* [Exercise goal]
The answer must consist of each line below that contains the word "diff", copied in full.

Modification records

════════

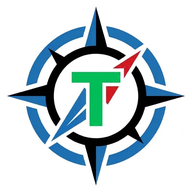
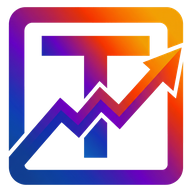
feat: 사이트 로고를 text_logo6으로 교체

diff --git a/branding/README.md b/branding/README.md
@@ -1,9 +1,9 @@
 # 로고
 
-- `logo/logo.jpg`: 지금 쓰는 메인 로고 원본(1024×1024, 흰 바탕).
-- `logo/trendist_logo3·4·5·7.jpg`: 예비 로고 원본.
+- `logo/text_logo6.png`: 지금 쓰는 메인 로고 원본(2048×2048, 흰 바탕, T와 오르는 화살표).
+- `logo/logo.jpg`, `logo/text_logo1~5.png`, `logo/compass_logo1~5`: 예전·예비 로고 원본.
 
-사이트에 쓰는 파일은 원본에서 만들어 `public/`에 둔다. 흰 바탕 원본은 어두운 화면에서 사각형으로 보이므로, 로고 둘레를 원으로 잘라 바깥을 투명하게 한다.
+사이트에 쓰는 파일은 원본에서 만들어 `public/`에 둔다. 흰 바탕 원본은 어두운 화면에서 사각형으로 보이므로, 그림 둘레에 맞춰 정사각형으로 자르고(여백 4%) 흰 바탕을 투명하게 한다(모서리에서 이어진 흰색만 지우므로 그림 안의 색은 그대로).
 
 | 파일 | 크기 | 쓰는 곳 |
 |---|---|---|
@@ -13,4 +13,4 @@
 | `public/apple-touch-icon.png` | 180×180, 흰 바탕 사각형 | iOS 홈 화면 |
 | `public/icon-192.png` | 192×192 | 링크 미리보기(`og:image`) |
 
-로고를 바꾸면 `logo/logo.jpg`를 교체하고 위 파일들을 다시 만든다.
+로고를 바꾸면 원본을 넣고 위 파일들을 다시 만든다.
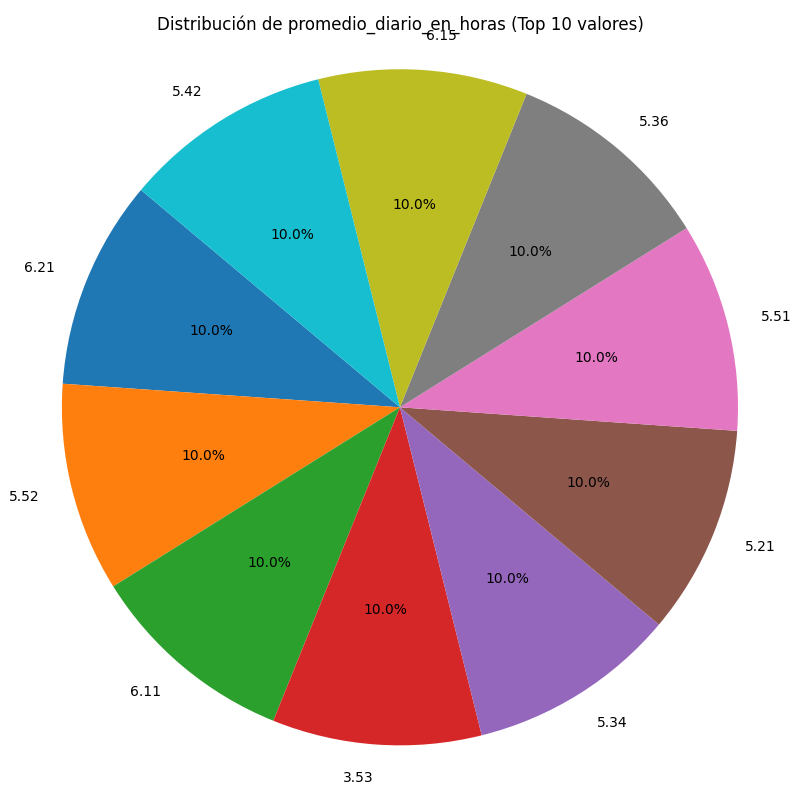
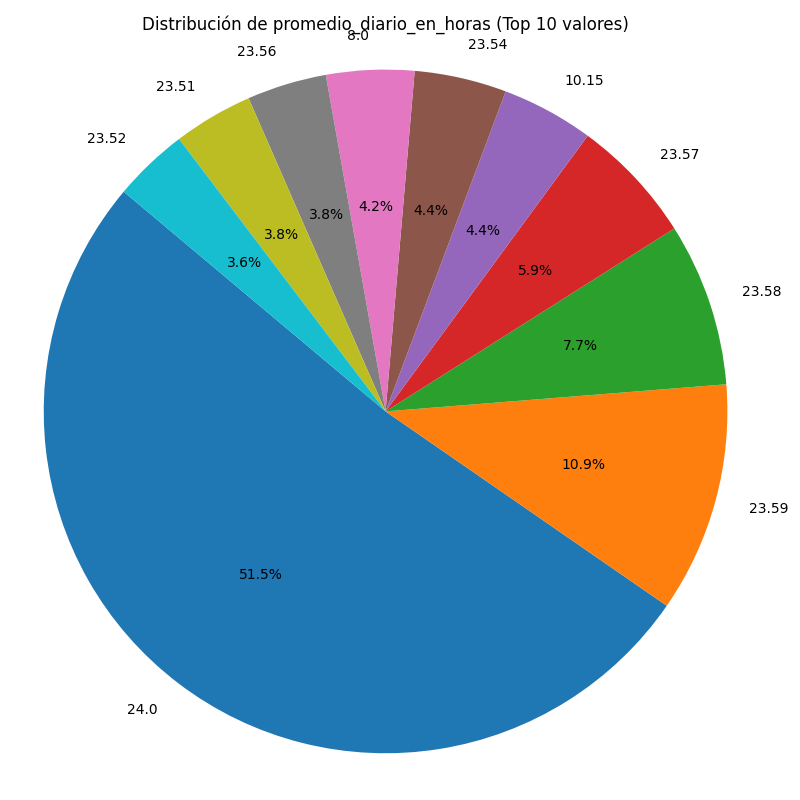
Se agregan func estadisticas Max min

diff --git a/main.py b/main.py
@@ -24,7 +24,7 @@ Versión: carga adaptable a separadores
 import pandas as pd
 from limpieza import normalizar_dataset
 from estadisticas import (
-    mostrar_promedio, mostrar_mediana, mostrar_varianza,
+    mostrar_max, mostrar_min, mostrar_promedio, mostrar_mediana, mostrar_varianza,
     mostrar_desviacion_estandar, mostrar_percentiles, posicion_percentil)
 from graficas import (
     graficar_distribucion_normal, graficar_promedio, graficar_boxplot,
@@ -99,10 +99,12 @@ df_filtrado = df[filtro]
 
 print(df.columns)
 
-df_filtro_mun = df[df['id_municipio'] == 27745]
+df_filtro_mun = df[(df['id_municipio'] == 27745) & (df['ano_servicio'].between(2022, 2024))]
+
 
 print(f"--- Estadísticas de '{col_horas} ' ---")
-mostrar_promedio(df_filtro_mun, col_horas)
+mostrar_max(df_filtro_mun, col_horas)
+mostrar_min(df_filtro_mun, col_horas)
 mostrar_promedio(df_filtrado, col_horas)
 mostrar_mediana(df_filtrado, col_horas)
 mostrar_varianza(df_filtrado, col_horas)
@@ -115,10 +117,10 @@ posicion_percentil(df_filtrado, col_horas, valor=5)
 # -----------------------------------------------------------------------------
 
 #graficar_distribucion_normal(df_filtrado, col_horas)
-#graficar_promedio(df_filtrado, col_horas)
-graficar_promedio(df_filtro_mun, col_horas)
-#graficar_boxplot(df_filtrado, col_horas)
-#graficar_histograma(df_filtrado, col_horas)
+graficar_promedio(df_filtrado, col_horas)
+#graficar_promedio(df_filtro_mun, col_horas)
+graficar_boxplot(df_filtro_mun, col_horas)
+graficar_histograma(df_filtrado, col_horas)
 #graficar_barras_categoria(df_filtrado, col_horas)
 
 num_cols = [c for c in ['energia_activa', 'energia_reactiva', 'potencia_maxima', col_horas] if c in df_filtrado.columns]

diff --git a/estadisticas.py b/estadisticas.py
@@ -2,6 +2,16 @@
 
 import numpy as np
 
+def mostrar_max(df, col):
+    valor = df[col].max()
+    print(f"Máximo: {valor:.2f}")
+    return valor
+
+def mostrar_min(df, col):
+    valor = df[col].min()
+    print(f"Mínimo: {valor:.2f}")
+    return valor
+
 def mostrar_promedio(df, col):
     valor = df[col].mean()
     print(f"Promedio: {valor:.2f}")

════════

* [Solution to the problem]
diff --git a/branding/README.md b/branding/README.md
diff --git a/main.py b/main.py
diff --git a/estadisticas.py b/estadisticas.py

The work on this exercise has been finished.